Phases of the Moon
The most noticeable feature of the Moon is that its appearance changes from night to night. These phases are due to differing portions of its day-lit side being presented to us as it moves around the Earth. At the start of the cycle it cannot be seen because it lies in the same direction as the Sun and its illuminated side faces away from us. A few days later it will have moved eastwards away from the Sun and will be seen as a slim crescent in the evening sky. As the days pass, the Moon is seen ever higher in the evening sky as it continues to grow or wax. After seven to eight days the Moon will be 90 degrees east of the Sun in the sky; this point is known as the first quarter and the right half of the Earth-facing side is illuminated. At around fifteen days, the Moon’s distance from the Sun reaches 180 degrees. At this point the Moon rises at sunset. The entire Earth-facing side is now illuminated and we see a full Moon. Thereafter, the Moon begins to wane, going through its phases in reverse as its angular distance from the Sun begins to decrease once more. After about 22 days the Moon is 90 degrees west of the Sun; this point is known as the third quarter and the left half of the Earth-facing side is illuminated. Subsequently the Moon becomes an increasingly slim crescent, moving ever closer to the Sun and appearing only just before sunrise. Finally, after 29.531 days on average, it disappears from view and the cycle begins again.
Five types of month

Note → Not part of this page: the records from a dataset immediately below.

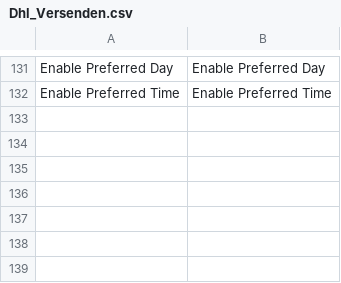
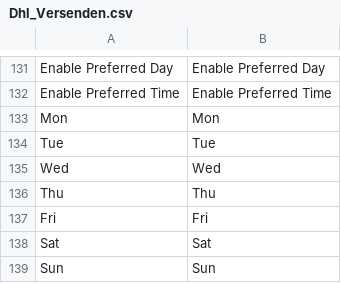
Before and after one commit to DevilBubble/Versenden_Test, a CSV file: app/locale/en_US/Dhl_Versenden.csv, drawn as a sheet; only a part is shown, gaps mark what is left out.

Commit message:
DHLGKP-69: add translations and a check for Backend Orders

```diff
--- a/app/locale/en_US/Dhl_Versenden.csv
+++ b/app/locale/en_US/Dhl_Versenden.csv
@@ -132 +132,8 @@
 "Enable Preferred Time","Enable Preferred Time"
+"Mon","Mon"
+"Tue","Tue"
+"Wed","Wed"
+"Thu","Thu"
+"Fri","Fri"
+"Sat","Sat"
+"Sun","Sun"
```
Also changed, not shown: app/locale/de_DE/Dhl_Versenden.csv, 1 other file.
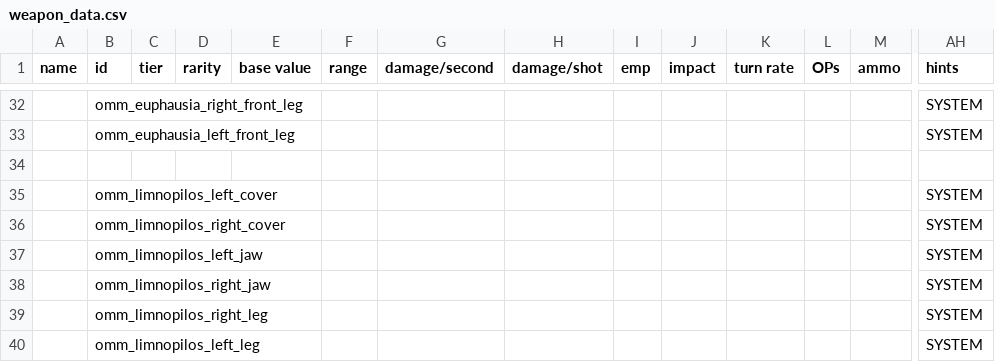
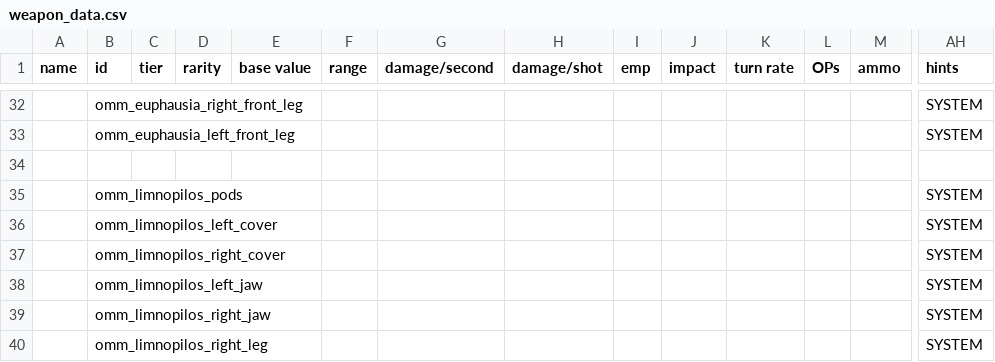
Before and after one commit to DeCEll-1/OMM-s, a CSV file: OrbitalManipilation&Maintenance/data/weapons/weapon_data.csv, drawn as a sheet; only a part is shown, gaps mark what is left out; the shorter side is filled out with more unchanged rows; rows hold the shown columns only; the diff names each change by its address in the sheet, - before the commit and + after, or states it on an @@ line.

```diff
--- a/OrbitalManipilation&Maintenance/data/weapons/weapon_data.csv
+++ b/OrbitalManipilation&Maintenance/data/weapons/weapon_data.csv
+row 35:  | omm_limnopilos_pods |  |  |  |  |  |  |  |  |  |  |  | SYSTEM
```
Also changed, not shown: 3 other files.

Most people think of this cycle of 29.531 days as being a month, but they also think of the Moon going round the Earth once a month. In fact, the Moon takes only 27.321 days to go round the Earth. So which ‘month’ is right? Well actually both are. It all depends on what is meant by a month. As we have seen, the Earth has four types of year; the Moon, not to be outdone, has five types of month.
The most obvious, perhaps, is the time the moon takes to go once round the Earth. This is known as the sidereal month and as we have seen, it is 27.321 days. But because the Earth is moving round the Sun at the same time the Moon is moving round the Earth, it takes the Moon a bit longer than a sidereal month to return to the same position with respect to the Sun and the Earth. As it is this which governs the phases, it takes more than a sidereal month to go through a complete cycle or lunation. The time for a lunation is known as the synodic month. The Earth’s orbital speed varies slightly over the course of a year, so the synodic month is not fixed. 29.531 days is only the average figure.

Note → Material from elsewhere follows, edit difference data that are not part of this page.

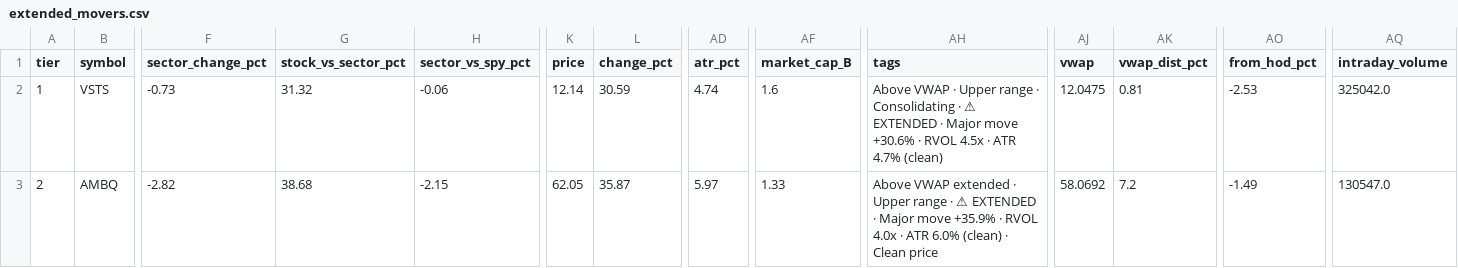
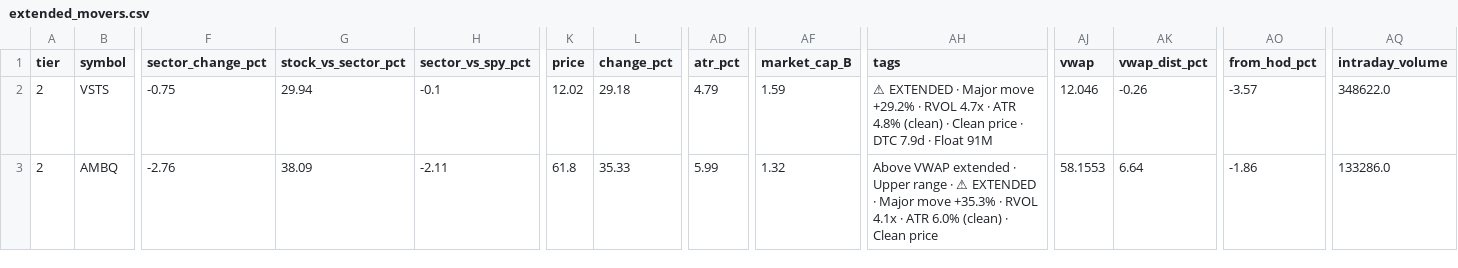
Before and after one commit to samaunkhalid/elite-scanner, a CSV file: extended_movers.csv, drawn as a sheet; only a part is shown, gaps mark what is left out; the diff covers the shown part only; the diff names each change by its address in the sheet, - before the commit and + after, or states it on an @@ line.

```diff
--- a/extended_movers.csv
+++ b/extended_movers.csv
-A2 (tier): 1
+A2 (tier): 2
-F2 (sector_change_pct): -0.73
+F2 (sector_change_pct): -0.75
-G2 (stock_vs_sector_pct): 31.32
+G2 (stock_vs_sector_pct): 29.94
-H2 (sector_vs_spy_pct): -0.06
+H2 (sector_vs_spy_pct): -0.1
-K2 (price): 12.14
+K2 (price): 12.02
-L2 (change_pct): 30.59
+L2 (change_pct): 29.18
-AD2 (atr_pct): 4.74
+AD2 (atr_pct): 4.79
-AF2 (market_cap_B): 1.6
+AF2 (market_cap_B): 1.59
-AH2 (tags): Above VWAP · Upper range · Consolidating · ⚠ EXTENDED · Major move +30.6% · RVOL 4.5x · ATR 4.7% (clean)
+AH2 (tags): ⚠ EXTENDED · Major move +29.2% · RVOL 4.7x · ATR 4.8% (clean) · Clean price · DTC 7.9d · Float 91M
-AJ2 (vwap): 12.0475
+AJ2 (vwap): 12.046
-AK2 (vwap_dist_pct): 0.81
+AK2 (vwap_dist_pct): -0.26
-AO2 (from_hod_pct): -2.53
+AO2 (from_hod_pct): -3.57
-AQ2 (intraday_volume): 325042.0
+AQ2 (intraday_volume): 348622.0
-F3 (sector_change_pct): -2.82
+F3 (sector_change_pct): -2.76
-G3 (stock_vs_sector_pct): 38.68
+G3 (stock_vs_sector_pct): 38.09
-H3 (sector_vs_spy_pct): -2.15
+H3 (sector_vs_spy_pct): -2.11
-K3 (price): 62.05
+K3 (price): 61.8
-L3 (change_pct): 35.87
+L3 (change_pct): 35.33
-AD3 (atr_pct): 5.97
+AD3 (atr_pct): 5.99
-AF3 (market_cap_B): 1.33
+AF3 (market_cap_B): 1.32
-AH3 (tags): …Major move +35.9% · RVOL 4.0x · ATR…
+AH3 (tags): …Major move +35.3% · RVOL 4.1x · ATR…
-AJ3 (vwap): 58.0692
+AJ3 (vwap): 58.1553
-AK3 (vwap_dist_pct): 7.2
+AK3 (vwap_dist_pct): 6.64
-AO3 (from_hod_pct): -1.49
+AO3 (from_hod_pct): -1.86
-AQ3 (intraday_volume): 130547.0
+AQ3 (intraday_volume): 133286.0
```
Also changed, not shown: 6 edited cells elsewhere in this file, active_momentum.csv, elite_watchlist.csv, 9 other files.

The tropical month is slightly shorter than the sidereal month. It is defined as the time from one lunar equinox to another. The lunar equinox occurs when the Moon crosses the equator; this takes slightly less than a sidereal month due to the effects of precession (c.f. tropical year).
Next is the anomalistic month, the time taken for the Moon to go from perigee to perigee. The perigee advances, so this is longer than the sidereal month and is 27.554 days.
Finally we have the draconic month of 27.212 days. This is the time between successive passages by the Moon through the same node. The nodes are moving westwards and the Moon is moving eastwards along the celestial sphere, so it takes less than a complete orbit for the Moon to return to the node, and thus the draconic month is shorter than the sidereal month. The word ‘draconic’ refers to a mythical dragon thought to devour the Sun and the Moon during solar and lunar eclipses; the eclipse year is also sometimes referred to as the draconic year for this reason.
The interrelationship of various types of month and year are of great importance when it comes to predicting eclipses, and these cycles may have been understood as far back as prehistoric times.
Lunar and Solar Calendars
In the Western world, we have long been accustomed to a year of 365 days, with a leap day inserted into February every fourth year. The Gregorian calendar, now the most widely used civil calendar in the world, does have exceptions to this leap year every fourth year rule, but the last such ‘non-leap year’ was in 1900 and the next will not occur until 2100. Most of us will live our lives without ever having been troubled by such details, but they are important.
The Gregorian calendar is an example of a solar calendar, or one based on the tropical year. Since this is not an exact number of days, a leap day must be intercalated (inserted) at intervals, and the Gregorian calendar provides for an extra day in February if the year is divisible by four. An exception to the rule is made if the year is divisible by 100 but not by 400, as is the case for 1900 and 2100, but not 2000. The Gregorian calendar was introduced in 1582 in the time of Pope Gregory XIII. It was a refinement to the earlier Julian calendar, which inserted the leap day every fourth year without exception. This gave a year of 365.25 days, which is slightly longer than the tropical year of 365.243 days. The Julian calendar was introduced by Julius Caesar in 46 BC and the error, though small, had amounted to several days by the sixteenth century. The Gregorian was not immediately adopted everywhere, due to resistance in Protestant countries to a Catholic innovation. In Britain, the changeover did not occur until 1752, by which time the correction amounted to eleven days and so Wednesday, 2 September was followed by Thursday, 14 September. The story that this led to riots by people demanding the return of their eleven days is probably apocryphal. In Russia the new system was not adopted until early in the communist era, by which time thirteen days had to be dropped from the calendar. An ironic consequence was that the date of the Great October Socialist Revolution was shifted into November.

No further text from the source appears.